[Records to use]

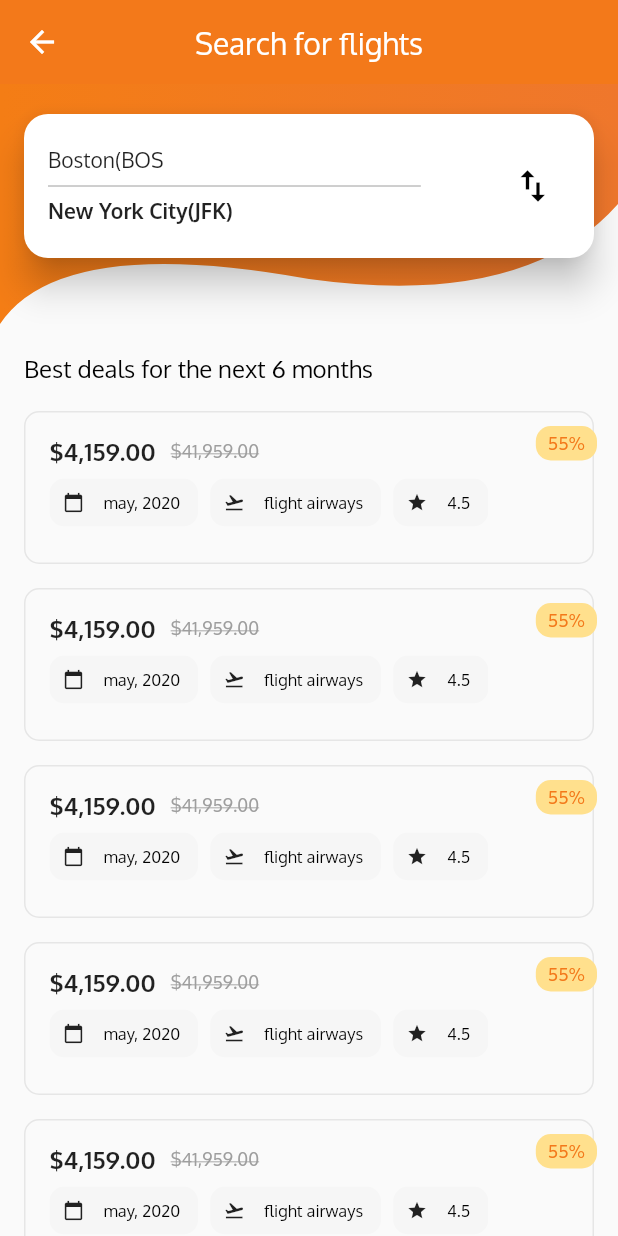
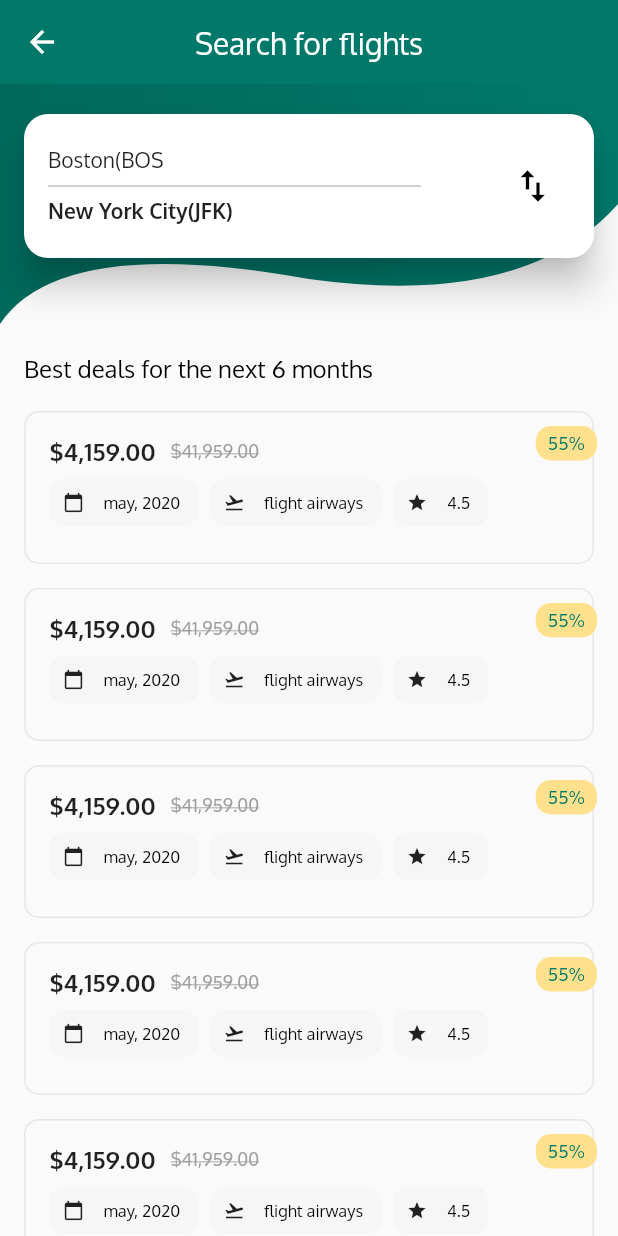
Before and after one commit to shiduu/flutter-Ui, a Flutter app: the FlightListScreen screen opened directly, on a phone screen of 412 x 824 dp. Run offline on Flutter 3.47's test engine with Material 2 defaults, Android fonts, the phone set to English and light mode, and no system bars.

Commit message:
added new line

```diff
--- a/lib/flight_list.dart
+++ b/lib/flight_list.dart
@@ -14,6 +14,7 @@ class FlightListScreen extends StatelessWidget {
     return Scaffold(
         appBar: AppBar(
           elevation: 0,
+          backgroundColor:Color(0XFF00796B),
           title: Text("Search for flights"),
           centerTitle: true,
           leading: InkWell(
--- a/lib/homescreen_container.dart
+++ b/lib/homescreen_container.dart
@@ -2,8 +2,8 @@ import 'package:flutter/material.dart';
 import 'package:frontend/customShape_clipper.dart';
 import 'package:frontend/flight_list.dart';
 
- Color firstColor = Color(0XFFF47D15);
-  Color secondColor = Color(0XFFEF772C);
+ Color firstColor = Color(0XFF00695C);
+  Color secondColor = Color(0XFF00796B);
 
   List<String> locations = [
     'Nairobi (NBI',
--- a/lib/main.dart
+++ b/lib/main.dart
@@ -18,7 +18,7 @@ void main() =>
 
 
   ThemeData appTheme = ThemeData(
-    primaryColor: Color(0xFFF3791A),
+    primaryColor: Color(0XFF00796B),
     fontFamily: 'Oxygen'
   );
 
```
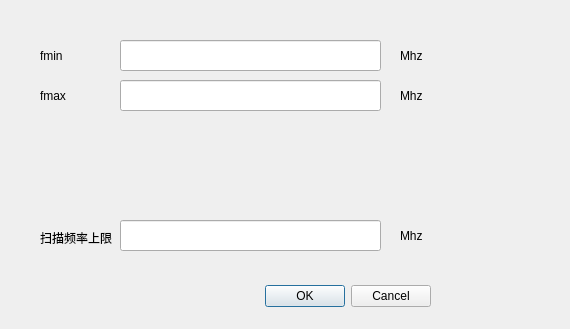
Old version of the form GUI/ui_algo_pop.ui in the repository wzmsykk/cst_tools.
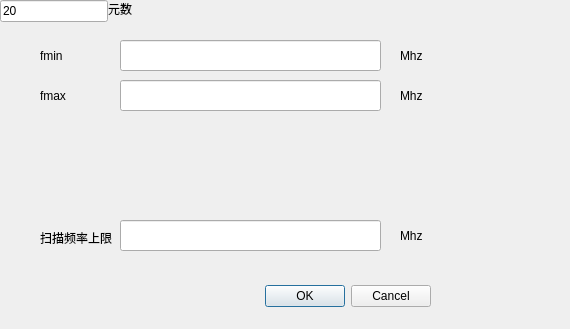
New version of the form.

Commit message: Add fixed mesh convergence analysis

```diff
--- a/GUI/ui_algo_pop.ui
+++ b/GUI/ui_algo_pop.ui
@@ -137,6 +137,12 @@
     </rect>
    </property>
   </widget>
+  <widget class="QLabel" name="meshCellsLabel">
+   <property name="text"><string>固定网格：每波长单元数</string></property>
+  </widget>
+  <widget class="QLineEdit" name="meshCellsLineEdit">
+   <property name="text"><string>20</string></property>
+  </widget>
  </widget>
  <resources/>
  <connections>
```
The commit also changes 27 other files.
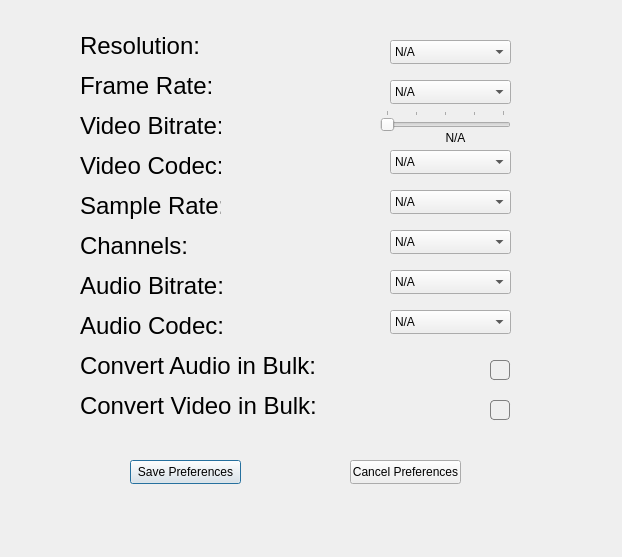
Old version of the form ui_elements/video_audio_preferences/videoaudiopreferences.ui in the repository Cub1cMang0/FLEX.
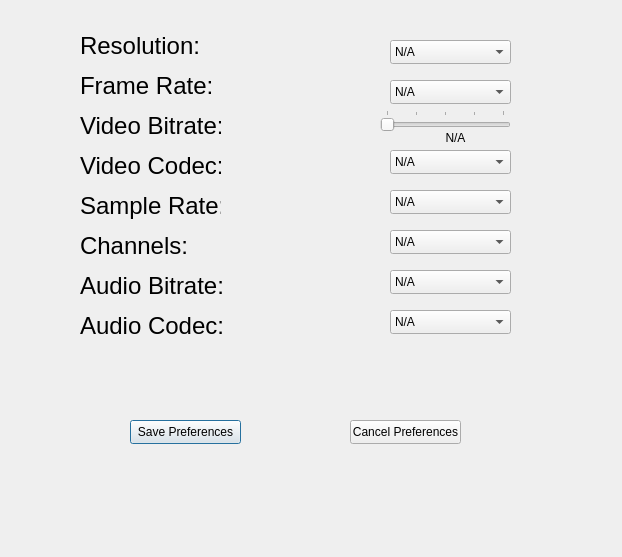
New version of the form.

Commit message: Made mainvideoconverter asynchronus. Added bulk conversion support as well.

Diff of the .ui file:
```diff
--- a/ui_elements/video_audio_preferences/videoaudiopreferences.ui
+++ b/ui_elements/video_audio_preferences/videoaudiopreferences.ui
@@ -498,7 +498,7 @@
    <property name="geometry">
     <rect>
      <x>130</x>
-     <y>460</y>
+     <y>420</y>
      <width>111</width>
      <height>24</height>
     </rect>
@@ -511,7 +511,7 @@
    <property name="geometry">
     <rect>
      <x>350</x>
-     <y>460</y>
+     <y>420</y>
      <width>111</width>
      <height>24</height>
     </rect>
@@ -520,105 +520,6 @@
     <string>Cancel Preferences</string>
    </property>
   </widget>
-  <widget class="QLabel" name="audio_bulk_label">
-   <property name="geometry">
-    <rect>
-     <x>80</x>
-     <y>350</y>
-     <width>241</width>
-     <height>31</height>
-    </rect>
-   </property>
-   <property name="font">
-    <font>
-     <pointsize>18</pointsize>
-    </font>
-   </property>
-   <property name="text">
-    <string>Convert Audio in Bulk: </string>
-   </property>
-  </widget>
-  <widget class="QCheckBox" name="audio_bulk_cb">
-   <property name="geometry">
-    <rect>
-     <x>490</x>
-     <y>360</y>
-     <width>21</width>
-     <height>21</height>
-    </rect>
-   </property>
-   <property name="font">
-    <font>
-     <pointsize>9</pointsize>
-    </font>
-   </property>
-   <property name="styleSheet">
-    <string notr="true">QCheckBox::indicator {
-    width: 18px;
-    height: 18px;
-	border: 1px solid grey;
-	border-radius: 4px;
-	color: white;
-}
-
-QCheckBox::indicator:checked {
-	background: #32a6ff;
-}</string>
-   </property>
-   <property name="text">
-    <string/>
-   </property>
-   <property name="iconSize">
-    <size>
-     <width>16</width>
-     <height>16</height>
-    </size>
-   </property>
-  </widget>
-  <widget class="QLabel" name="vide_bulk_label">
-   <property name="geometry">
-    <rect>
-     <x>80</x>
-     <y>390</y>
-     <width>241</width>
-     <height>31</height>
-    </rect>
-   </property>
-   <property name="font">
-    <font>
-     <pointsize>18</pointsize>
-    </font>
-   </property>
-   <property name="text">
-    <string>Convert Video in Bulk: </string>
-   </property>
-  </widget>
-  <widget class="QCheckBox" name="video_bulk_cb">
-   <property name="geometry">
-    <rect>
-     <x>490</x>
-     <y>400</y>
-     <width>21</width>
-     <height>21</height>
-    </rect>
-   </property>
-   <property name="styleSheet">
-    <string notr="true">QCheckBox::indicator {
-    width: 18px;
-    height: 18px;
-	border: 1px solid grey;
-	border-radius: 4px;
-	color: white;
-}
-
-QCheckBox::indicator:checked {
-	background: #32a6ff;
-}</string>
-   </property>
-   <property name="text">
-    <string/>
-   </property>
-  </widget>
  </widget>
  <resources/>
  <connections/>
```
Left out of the diff: 26 changed lines with no effect on the pictures. The commit also changes 4 other files.
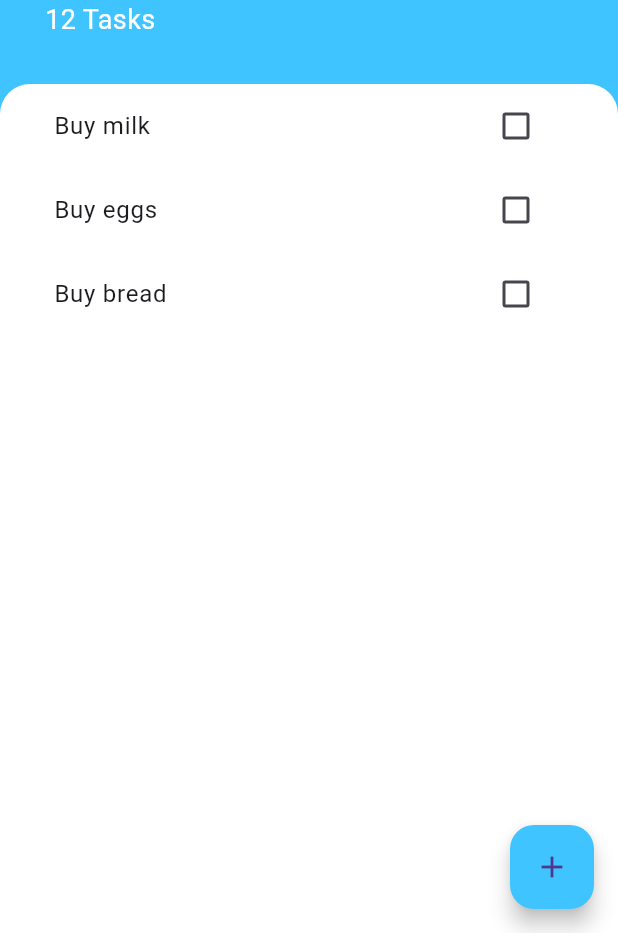
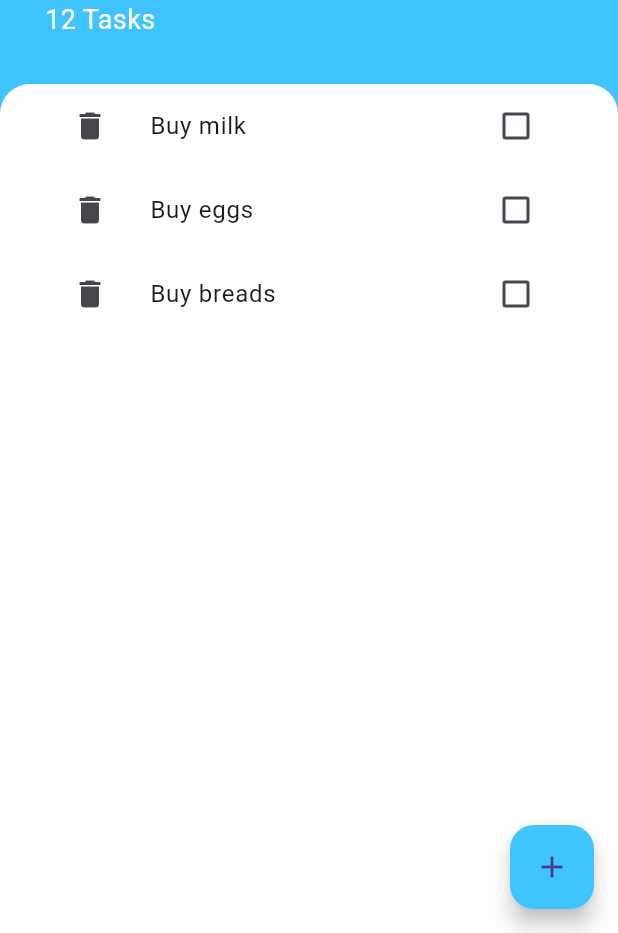
Before and after one commit to V4nshaj/App_flutter, a Flutter app: the screen it shows after launch, on a phone screen of 412 x 824 dp, the part 303-1236 px from its top. Run offline on Flutter 3.47's test engine with Material 3 defaults, Android fonts, the phone set to English and light mode, and no system bars; our stand-ins replace animated_text_kit, cloud_firestore, firebase_auth, firebase_core, firebase_database, flutter_spinkit and 4 more; missing offline and left inert: dart:ffi; accounts and stored records are empty.

Commit message:
updated widgets after adding state managements

```diff
--- a/todo/lib/main.dart
+++ b/todo/lib/main.dart
@@ -1,4 +1,6 @@
 import 'package:flutter/material.dart';
+import 'package:provider/provider.dart';
+import 'package:todo/data_provider/appdata.dart';
 import 'package:todo/screens/task_screen.dart';
 
 void main() {
@@ -8,8 +10,11 @@ void main() {
 class MyApp extends StatelessWidget {
   @override
   Widget build(BuildContext context) {
-    return MaterialApp(
-      home: TaskScreen(),
+    return ChangeNotifierProvider(
+      create: (context) => AppData(),
+      child: MaterialApp(
+        home: TaskScreen(),
+      ),
     );
   }
 }
--- a/todo/lib/widgets/add_button.dart
+++ b/todo/lib/widgets/add_button.dart
@@ -10,8 +10,7 @@ class add_button extends StatelessWidget {
     return InkWell(
       //creates clickable areas i.e increases to touch area
       onTap: () {
-        onPressed:
-        onTaskAdded;
+        onTaskAdded();
       },
       child: Container(
         width: MediaQuery.of(context).size.width * 0.8, //screen size 80 % width
--- a/todo/lib/widgets/task_list.dart
+++ b/todo/lib/widgets/task_list.dart
@@ -1,33 +1,40 @@
 import 'package:flutter/material.dart';
+import 'package:provider/provider.dart';
+import 'package:todo/data_provider/appdata.dart';
 import 'package:todo/widgets/task_tile.dart';
-import 'package:todo/models/task.dart';
 
 class TaskList extends StatefulWidget {
   @override
-  State<TaskList> createState() => _TaskListState();
+  State<TaskList> createState() => TaskListState();
 }
 
-class _TaskListState extends State<TaskList> {
-  List<Task> tasks = [
-    Task(name: 'Buy milk'),
-    Task(name: 'Buy eggs'),
-    Task(name: 'Buy bread'),
-  ];
+class TaskListState extends State<TaskList> {
   @override
   Widget build(BuildContext context) {
     //Buildcontext contains the information where the parent is in the widget tree
-    return ListView.builder(
-      itemBuilder: (context, index) {
-        return TaskTile(
-            isChecked: tasks[index].isDone,
-            taskTitle: tasks[index].name,
-            checkboxCallBack: (checkboxState) {
-              setState(() {
-                tasks[index].toggleDone();
-              });
-            });
+    return Consumer<AppData>(
+      builder: (context, provider, child) {
+        //cosumer extends appdata it listens data in provider and tells to rebuild the data inside consumer
+        //provider access values, fuction, variable
+        //child helps to access widgets dont need to be rebuild
+        return ListView.builder(
+          itemBuilder: (context, index) {
+            return TaskTile(
+              isChecked: provider.task[index].isDone,
+              taskTitle: provider.task[index].name,
+              checkboxCallBack: (checkboxState) {
+                print(provider.task[index].name);
+                provider.toggleTaskStatus(index);
+              },
+              onDelete: () {
+                var provider = Provider.of<AppData>(context, listen: false);
+                provider.removetask(index);
+              },
+            );
+          },
+          itemCount: provider.task.length,
+        );
       },
-      itemCount: tasks.length,
     );
   }
 }
--- a/todo/lib/widgets/task_tile.dart
+++ b/todo/lib/widgets/task_tile.dart
@@ -1,15 +1,20 @@
+import 'dart:ffi';
+
 import 'package:flutter/material.dart';
+import 'package:provider/provider.dart';
+import 'package:todo/data_provider/appdata.dart';
 import 'package:todo/widgets/task_checkbox.dart';
 
 class TaskTile extends StatelessWidget {
   final bool isChecked;
   final String taskTitle;
   final Function(bool?) checkboxCallBack;
-
+  final VoidCallback onDelete;
   TaskTile(
       {required this.isChecked,
       required this.taskTitle,
-      required this.checkboxCallBack});
+      required this.checkboxCallBack,
+      required this.onDelete});
   @override
   Widget build(BuildContext context) {
     return ListTile(
@@ -26,6 +31,11 @@ class TaskTile extends StatelessWidget {
           checkboxState: isChecked,
           toggleCheckboxState:
               checkboxCallBack), //, toggleCheckboxState: isChecked
+      leading: IconButton(
+          onPressed: () {
+            onDelete();
+          },
+          icon: Icon(Icons.delete)),
     );
   }
 }
--- a/todo/pubspec.yaml
+++ b/todo/pubspec.yaml
@@ -35,6 +35,7 @@ dependencies:
   # The following adds the Cupertino Icons font to your application.
   # Use with the CupertinoIcons class for iOS style icons.
   cupertino_icons: ^1.0.2
+  provider: ^6.1.2
 
 dev_dependencies:
   flutter_test:
```
Also changed, not shown: todo/lib/screens/add_task_screen.dart (+13 -7 lines), todo/lib/screens/task_screen.dart (line endings or trailing spaces), todo/pubspec.lock.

[/Records to use]

_What the task asks_
In the listing above, find each line where "checkboxCallBack" occurs and copy it.

_Task solution_
-            checkboxCallBack: (checkboxState) {
+              checkboxCallBack: (checkboxState) {
   final Function(bool?) checkboxCallBack;
-      required this.checkboxCallBack});
+      required this.checkboxCallBack,
               checkboxCallBack), //, toggleCheckboxState: isChecked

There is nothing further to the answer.